Trade Jobs Sit Empty, While High School Grads Line
Up for University
PTL shares the message that high paying jobs don’t have to come at the cost of traditional four-year degrees
The decision of which university to attend is a life-changing decision for an upcoming high school graduate to make. Will they move? What will they major in? And the looming question: What will they do once they graduate from that university?
Students in high school today are faced with, seemingly, only one option: Go to university and get a bachelor’s degree, while an alarming amount of trade jobs across the country sit untouched.
A False Impression
There is an astounding misconception that a trade job reflects someone who is uneducated and unqualified; however, on the contrary, many trade-oriented jobs require secondary training of some form after high school. Associates degrees, certifications, and continuing education courses are typically a necessary part of trade careers, which can save students from costly student loans and debt.
The mistake is made far too often that the only way to acquire a stable career post-high school is to go to a four-year university.
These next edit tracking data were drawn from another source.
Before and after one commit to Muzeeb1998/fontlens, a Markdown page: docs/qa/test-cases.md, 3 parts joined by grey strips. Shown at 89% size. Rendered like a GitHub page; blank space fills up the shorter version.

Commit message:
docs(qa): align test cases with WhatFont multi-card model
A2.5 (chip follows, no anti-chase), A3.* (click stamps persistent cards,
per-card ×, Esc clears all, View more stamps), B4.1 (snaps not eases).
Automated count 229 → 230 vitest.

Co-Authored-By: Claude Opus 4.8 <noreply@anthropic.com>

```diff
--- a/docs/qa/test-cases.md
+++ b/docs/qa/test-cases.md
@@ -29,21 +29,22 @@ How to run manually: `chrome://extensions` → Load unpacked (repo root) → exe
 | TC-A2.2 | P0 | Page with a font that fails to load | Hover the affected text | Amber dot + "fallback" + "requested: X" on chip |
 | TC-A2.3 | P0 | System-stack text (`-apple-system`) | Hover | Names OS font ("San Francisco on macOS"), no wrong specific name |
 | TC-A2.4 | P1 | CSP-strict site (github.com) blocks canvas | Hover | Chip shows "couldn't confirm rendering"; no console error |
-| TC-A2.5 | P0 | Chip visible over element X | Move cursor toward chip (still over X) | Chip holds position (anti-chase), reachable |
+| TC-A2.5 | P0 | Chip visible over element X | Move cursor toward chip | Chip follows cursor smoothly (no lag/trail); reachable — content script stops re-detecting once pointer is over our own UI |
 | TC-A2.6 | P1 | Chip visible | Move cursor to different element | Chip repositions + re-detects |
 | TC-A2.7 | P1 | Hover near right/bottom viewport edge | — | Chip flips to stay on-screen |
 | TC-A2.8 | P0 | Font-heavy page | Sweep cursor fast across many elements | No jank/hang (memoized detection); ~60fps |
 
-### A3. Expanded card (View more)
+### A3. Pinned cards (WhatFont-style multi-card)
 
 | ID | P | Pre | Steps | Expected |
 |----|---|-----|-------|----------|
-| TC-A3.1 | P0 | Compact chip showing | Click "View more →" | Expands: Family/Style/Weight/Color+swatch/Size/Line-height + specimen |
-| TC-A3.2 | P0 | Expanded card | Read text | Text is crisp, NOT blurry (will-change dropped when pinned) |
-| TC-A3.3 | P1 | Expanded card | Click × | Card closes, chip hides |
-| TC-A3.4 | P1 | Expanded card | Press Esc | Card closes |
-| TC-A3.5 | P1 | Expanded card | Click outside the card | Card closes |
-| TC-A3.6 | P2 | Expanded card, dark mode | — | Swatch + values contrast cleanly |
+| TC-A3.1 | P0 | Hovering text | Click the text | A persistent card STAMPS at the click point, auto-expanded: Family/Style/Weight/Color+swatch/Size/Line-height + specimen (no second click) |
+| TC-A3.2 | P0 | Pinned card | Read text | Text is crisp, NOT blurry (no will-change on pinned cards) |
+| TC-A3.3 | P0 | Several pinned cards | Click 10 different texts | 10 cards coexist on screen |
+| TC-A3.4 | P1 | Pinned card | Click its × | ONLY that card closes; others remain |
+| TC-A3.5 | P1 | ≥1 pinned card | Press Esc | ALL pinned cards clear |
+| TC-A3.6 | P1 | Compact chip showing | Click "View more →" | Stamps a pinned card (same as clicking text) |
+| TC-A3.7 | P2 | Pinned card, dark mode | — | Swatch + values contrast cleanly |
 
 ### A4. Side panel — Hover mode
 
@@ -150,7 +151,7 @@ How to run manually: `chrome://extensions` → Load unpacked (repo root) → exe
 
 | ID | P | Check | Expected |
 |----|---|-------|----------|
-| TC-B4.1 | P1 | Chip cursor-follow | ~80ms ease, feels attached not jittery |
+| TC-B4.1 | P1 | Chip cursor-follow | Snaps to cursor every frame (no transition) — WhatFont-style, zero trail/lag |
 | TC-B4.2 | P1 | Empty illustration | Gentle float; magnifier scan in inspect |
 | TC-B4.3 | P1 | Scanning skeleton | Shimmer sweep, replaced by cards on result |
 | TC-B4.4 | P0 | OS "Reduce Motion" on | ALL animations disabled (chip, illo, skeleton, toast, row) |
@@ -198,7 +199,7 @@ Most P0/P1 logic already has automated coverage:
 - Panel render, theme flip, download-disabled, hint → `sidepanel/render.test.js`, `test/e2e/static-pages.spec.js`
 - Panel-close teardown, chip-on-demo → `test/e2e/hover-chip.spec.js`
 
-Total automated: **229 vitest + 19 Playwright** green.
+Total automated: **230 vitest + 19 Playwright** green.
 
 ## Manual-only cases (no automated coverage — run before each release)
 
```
Despite that, students with technical training are more likely to be employed at a faster rate than those without, and significantly more likely to be working in their respective field of study.
A Branding Issue
The perception of trade jobs have gotten a bad wrap, and because of this stigma, it fuels the worry for hard work, with low pay, being forced into a blue-collar job, with little education.
High schools emphasize the number of their graduates who go on to a four-year university but neglect those that choose a trade post-graduation, adding to the stigma that trade workers aren’t as valuable or notable.
A Different Option
A career in a trade will teach you:
- Real world skills
- Critical thinking
- Decision-making skills
- Management skills